She's the Founder, Publisher and Editor-in-Chief of f!lly Magazine-- the magazine by, for and about women in horse racing. f!lly will debut in 2013. Both Thoroughbred and Arabian racing--and women, f!llies and mare from all around the world--will be featured in the full-color, beautiful, historic publication. Magazines are the first of the media M.E. wishes to tackle: she's also writing a screenplay, and seeks the perfect venue and producer for her horse racing radio show. She's got the voice; God knows, she has opinions--she feels led to put them together and broadcast to the 51% of the racing fan base that's too-often been overlooked. (Hint: 51%...could it be, women?)
An Alumna of Mount Holyoke College, Mare hopes to use these media, including her blog here at, to encourage women and girls to find their vocations in horse racing and to help make the world a more loving and nurturing place for all equines. When asked to identify her Mentor, the woman who encouraged her to follow her bliss, Mare names the great Penny Chenery. Through these various media projects, Mare hopes to do for other females what Ms. Chenery did for her--open doors, encourage and bless.


Thoroughbred Racing in Saratoga

The Thoroughbred is a distinct, created breed of horse. Saratoga Springs, New York is a unique, pristine city in Upstate New York.

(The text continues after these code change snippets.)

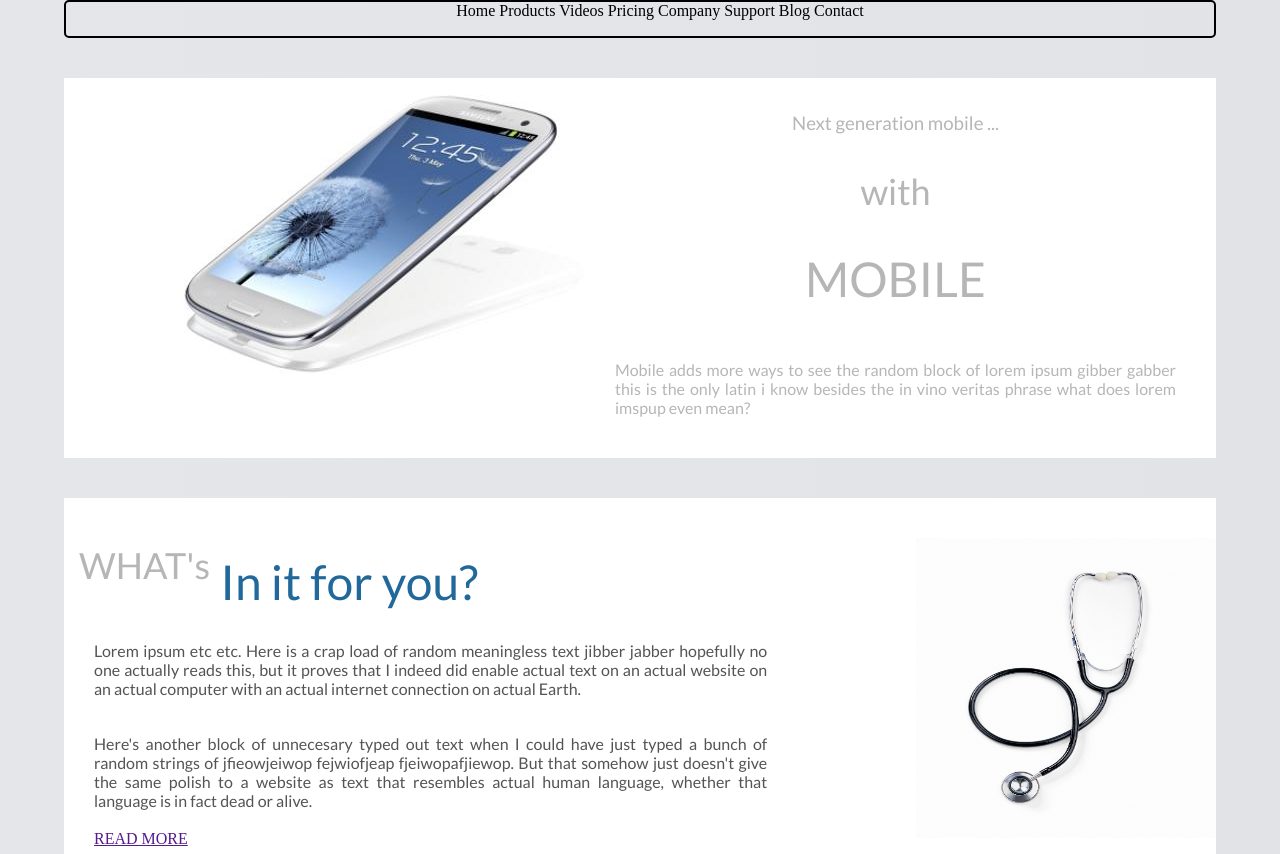
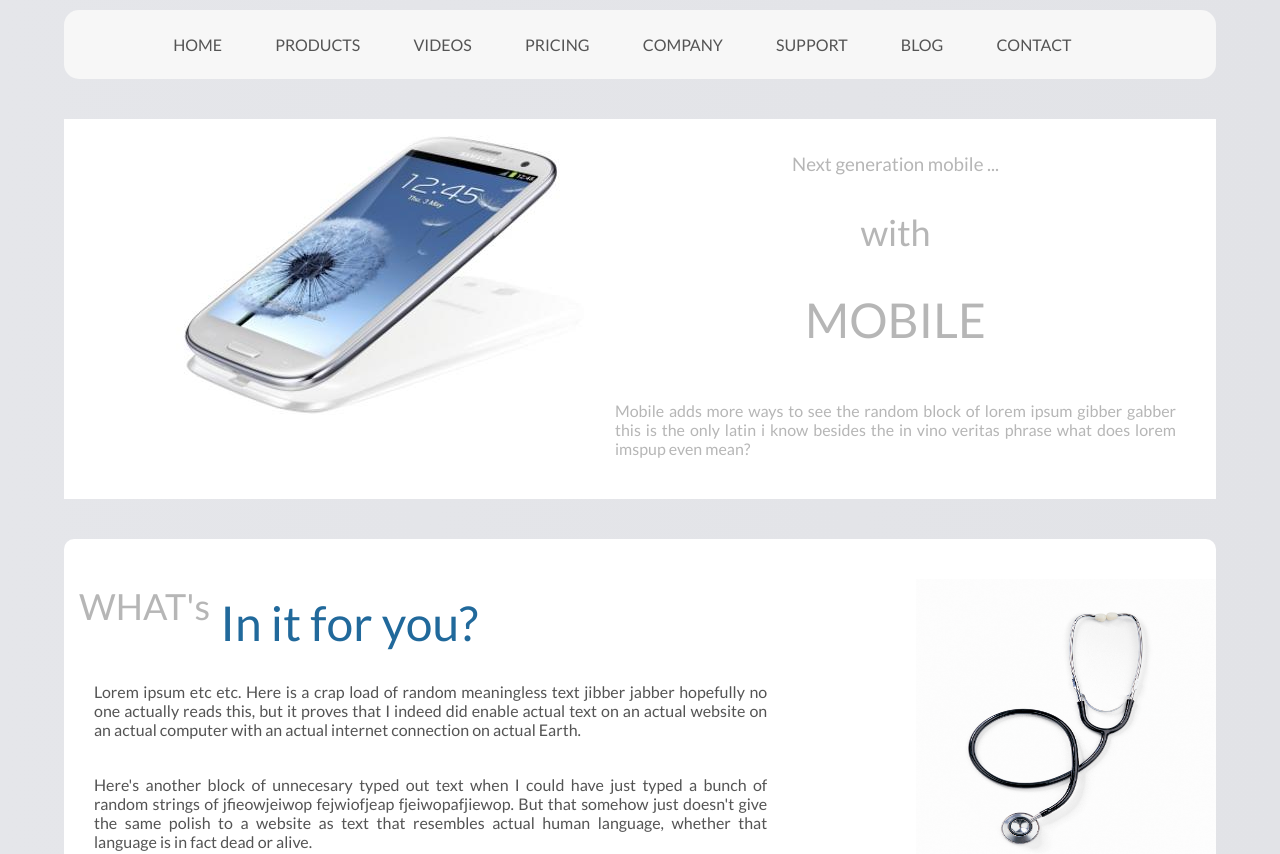
Before and after one commit to chelseamiller/frontenddev, a plain HTML site: page NextGen from PSD/index.html in a window 1280 px wide. Shown: the top 854 px of the page. Drawn offline with Linux system fonts and the light colour scheme.

Commit message:
Colors and text

```diff
--- a/NextGen from PSD/CSS/main.css
+++ b/NextGen from PSD/CSS/main.css
@@ -10,19 +10,25 @@ body {
 
 nav {
 	text-align: center;
-	margin-top: 0px;
-	border-radius: 5px;
-	border: 2px solid black;
+	margin-top: 10px;
+	border-radius: 15px;
+	/* border: 2px solid black; */
 	margin-bottom: 40px;
+	background-color: #f7f7f7;
+	font-family: 'Lato', sans-serif;
+	color: #545454;
 }
 
 nav ul {
 	margin-top: 0px;
+	text-transform: uppercase;
+	width: 90%;
 }
 
 nav li {
 	display: inline-block;
 	list-style-type: none;
+	padding: 25px;
 }
 
 h1 {
@@ -111,6 +117,7 @@ p {
 	background-repeat: no-repeat;
 	background-position: right;
 	background-size: 300px 300px;
+	border-radius: 10px;
 }
 
 .whyus h1 {
```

Put the two together, Thoroughbreds and Saratoga, and you have America's most prestigious, lushly beautiful and important racing meet. For six weeks every summer, the world's best horses, jockeys and trainers come together to compete for trophies, cash and fame.

In this blog, we'll discover All Things Thoroughbred and the lovely international community of horsepeople, both professionals and fans, alike who set up camp in this city. Some come for six weeks, only. Others are here from April through November every year, when the Oklahoma's open. Yet others trek to town to race their mighty steeds—then fall in love with the place; buy a home and move here.

The Saratoga racing family of humans and horses is a year-round endeavour. You think that all the horses all go elsewhere after Labor Day? Then this blog is for you, too.

(Is the reference, "the Oklahoma" lost on you? Stay tuned, you'll feel like a pro in no time.)

Welcome to the only experience on Earth that can boast of such otherworldly beauty and heart-stopping thrills, all in the same breath: Thoroughbred racing in Saratoga.